# PROBLEM REQUIREMENTS
Copy every entry word for word, but skip the pictures.

Edit tracking data:
■ ■ ■

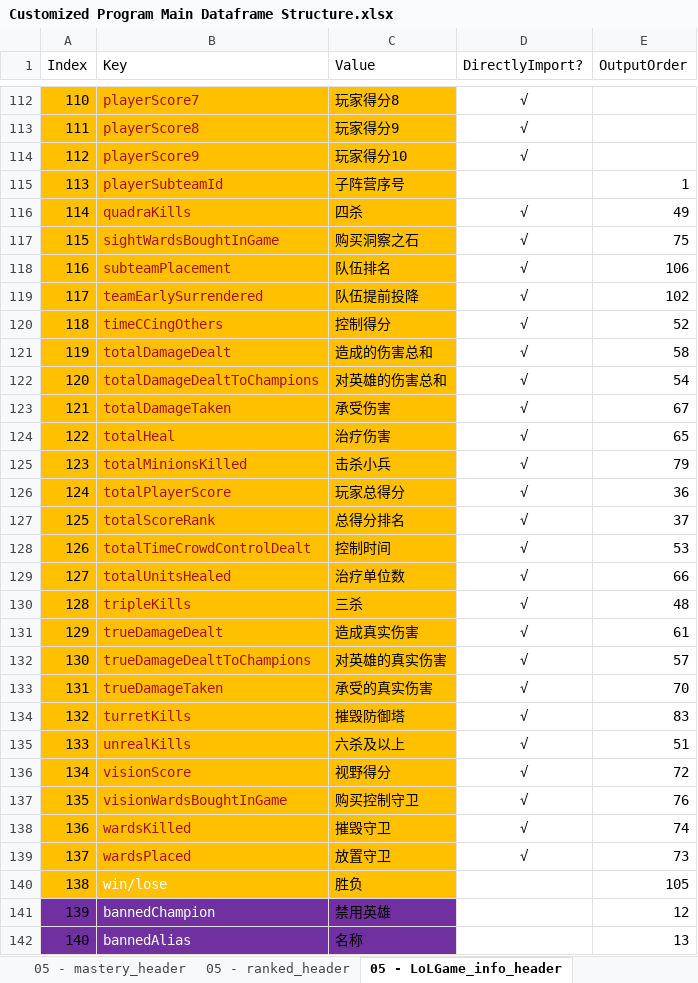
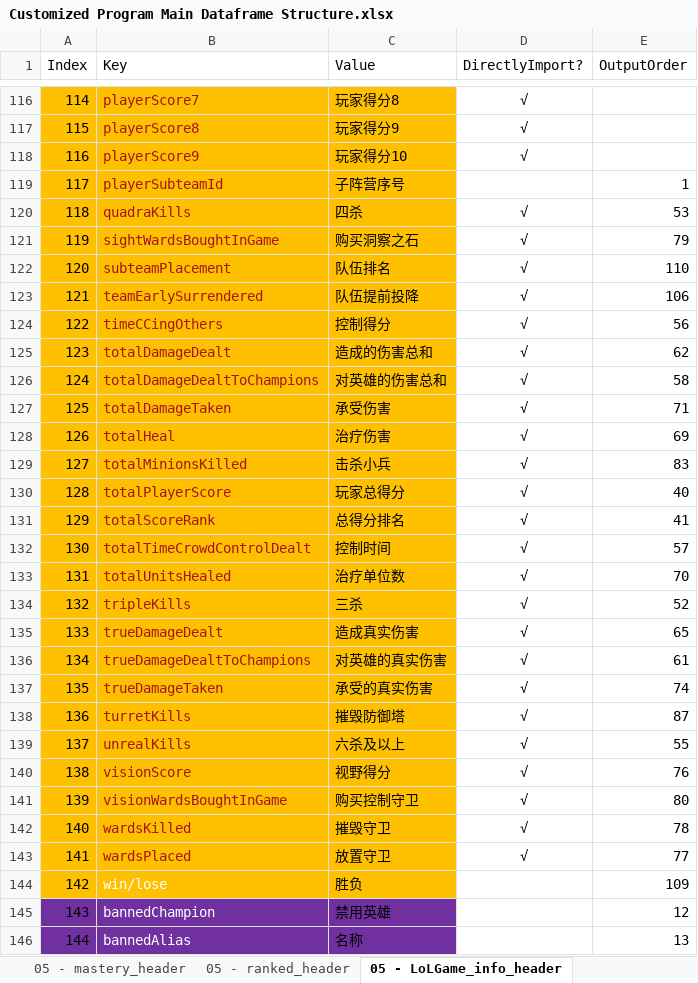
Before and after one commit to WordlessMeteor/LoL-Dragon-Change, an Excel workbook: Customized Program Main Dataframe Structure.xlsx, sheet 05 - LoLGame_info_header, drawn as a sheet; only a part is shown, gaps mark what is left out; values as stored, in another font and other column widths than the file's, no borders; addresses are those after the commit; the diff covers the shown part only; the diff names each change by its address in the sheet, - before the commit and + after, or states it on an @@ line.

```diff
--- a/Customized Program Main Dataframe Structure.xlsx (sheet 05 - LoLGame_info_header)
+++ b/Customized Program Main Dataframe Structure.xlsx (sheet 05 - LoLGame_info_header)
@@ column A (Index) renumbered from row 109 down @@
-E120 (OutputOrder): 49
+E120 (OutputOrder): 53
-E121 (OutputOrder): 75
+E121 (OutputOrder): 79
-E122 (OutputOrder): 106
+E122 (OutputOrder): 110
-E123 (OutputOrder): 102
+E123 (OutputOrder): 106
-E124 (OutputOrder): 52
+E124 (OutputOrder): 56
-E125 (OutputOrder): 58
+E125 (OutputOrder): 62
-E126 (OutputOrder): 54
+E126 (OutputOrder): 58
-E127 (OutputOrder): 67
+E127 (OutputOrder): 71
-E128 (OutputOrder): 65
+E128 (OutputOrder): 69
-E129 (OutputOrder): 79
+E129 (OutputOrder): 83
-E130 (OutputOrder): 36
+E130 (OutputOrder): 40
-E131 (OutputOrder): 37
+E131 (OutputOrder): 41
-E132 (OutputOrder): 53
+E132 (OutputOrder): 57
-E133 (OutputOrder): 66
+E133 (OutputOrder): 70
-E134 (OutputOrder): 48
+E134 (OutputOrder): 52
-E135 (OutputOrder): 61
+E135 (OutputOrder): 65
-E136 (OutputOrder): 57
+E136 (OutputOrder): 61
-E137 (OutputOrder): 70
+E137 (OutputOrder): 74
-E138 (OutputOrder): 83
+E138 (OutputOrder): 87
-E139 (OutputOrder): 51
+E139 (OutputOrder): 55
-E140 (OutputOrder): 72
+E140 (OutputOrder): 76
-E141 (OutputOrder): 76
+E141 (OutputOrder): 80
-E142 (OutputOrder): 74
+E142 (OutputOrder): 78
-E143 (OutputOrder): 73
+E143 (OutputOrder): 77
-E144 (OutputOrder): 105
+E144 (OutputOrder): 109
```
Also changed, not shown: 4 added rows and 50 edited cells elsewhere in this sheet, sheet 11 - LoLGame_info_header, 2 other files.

■ ■ ■

# EXPECTED ANSWER
Before and after one commit to WordlessMeteor/LoL-Dragon-Change, an Excel workbook: Customized Program Main Dataframe Structure.xlsx, sheet 05 - LoLGame_info_header, drawn as a sheet; only a part is shown, gaps mark what is left out; values as stored, in another font and other column widths than the file's, no borders; addresses are those after the commit; the diff covers the shown part only; the diff names each change by its address in the sheet, - before the commit and + after, or states it on an @@ line.

```diff
--- a/Customized Program Main Dataframe Structure.xlsx (sheet 05 - LoLGame_info_header)
+++ b/Customized Program Main Dataframe Structure.xlsx (sheet 05 - LoLGame_info_header)
@@ column A (Index) renumbered from row 109 down @@
-E120 (OutputOrder): 49
+E120 (OutputOrder): 53
-E121 (OutputOrder): 75
+E121 (OutputOrder): 79
-E122 (OutputOrder): 106
+E122 (OutputOrder): 110
-E123 (OutputOrder): 102
+E123 (OutputOrder): 106
-E124 (OutputOrder): 52
+E124 (OutputOrder): 56
-E125 (OutputOrder): 58
+E125 (OutputOrder): 62
-E126 (OutputOrder): 54
+E126 (OutputOrder): 58
-E127 (OutputOrder): 67
+E127 (OutputOrder): 71
-E128 (OutputOrder): 65
+E128 (OutputOrder): 69
-E129 (OutputOrder): 79
+E129 (OutputOrder): 83
-E130 (OutputOrder): 36
+E130 (OutputOrder): 40
-E131 (OutputOrder): 37
+E131 (OutputOrder): 41
-E132 (OutputOrder): 53
+E132 (OutputOrder): 57
-E133 (OutputOrder): 66
+E133 (OutputOrder): 70
-E134 (OutputOrder): 48
+E134 (OutputOrder): 52
-E135 (OutputOrder): 61
+E135 (OutputOrder): 65
-E136 (OutputOrder): 57
+E136 (OutputOrder): 61
-E137 (OutputOrder): 70
+E137 (OutputOrder): 74
-E138 (OutputOrder): 83
+E138 (OutputOrder): 87
-E139 (OutputOrder): 51
+E139 (OutputOrder): 55
-E140 (OutputOrder): 72
+E140 (OutputOrder): 76
-E141 (OutputOrder): 76
+E141 (OutputOrder): 80
-E142 (OutputOrder): 74
+E142 (OutputOrder): 78
-E143 (OutputOrder): 73
+E143 (OutputOrder): 77
-E144 (OutputOrder): 105
+E144 (OutputOrder): 109
```
Also changed, not shown: 4 added rows and 50 edited cells elsewhere in this sheet, sheet 11 - LoLGame_info_header, 2 other files.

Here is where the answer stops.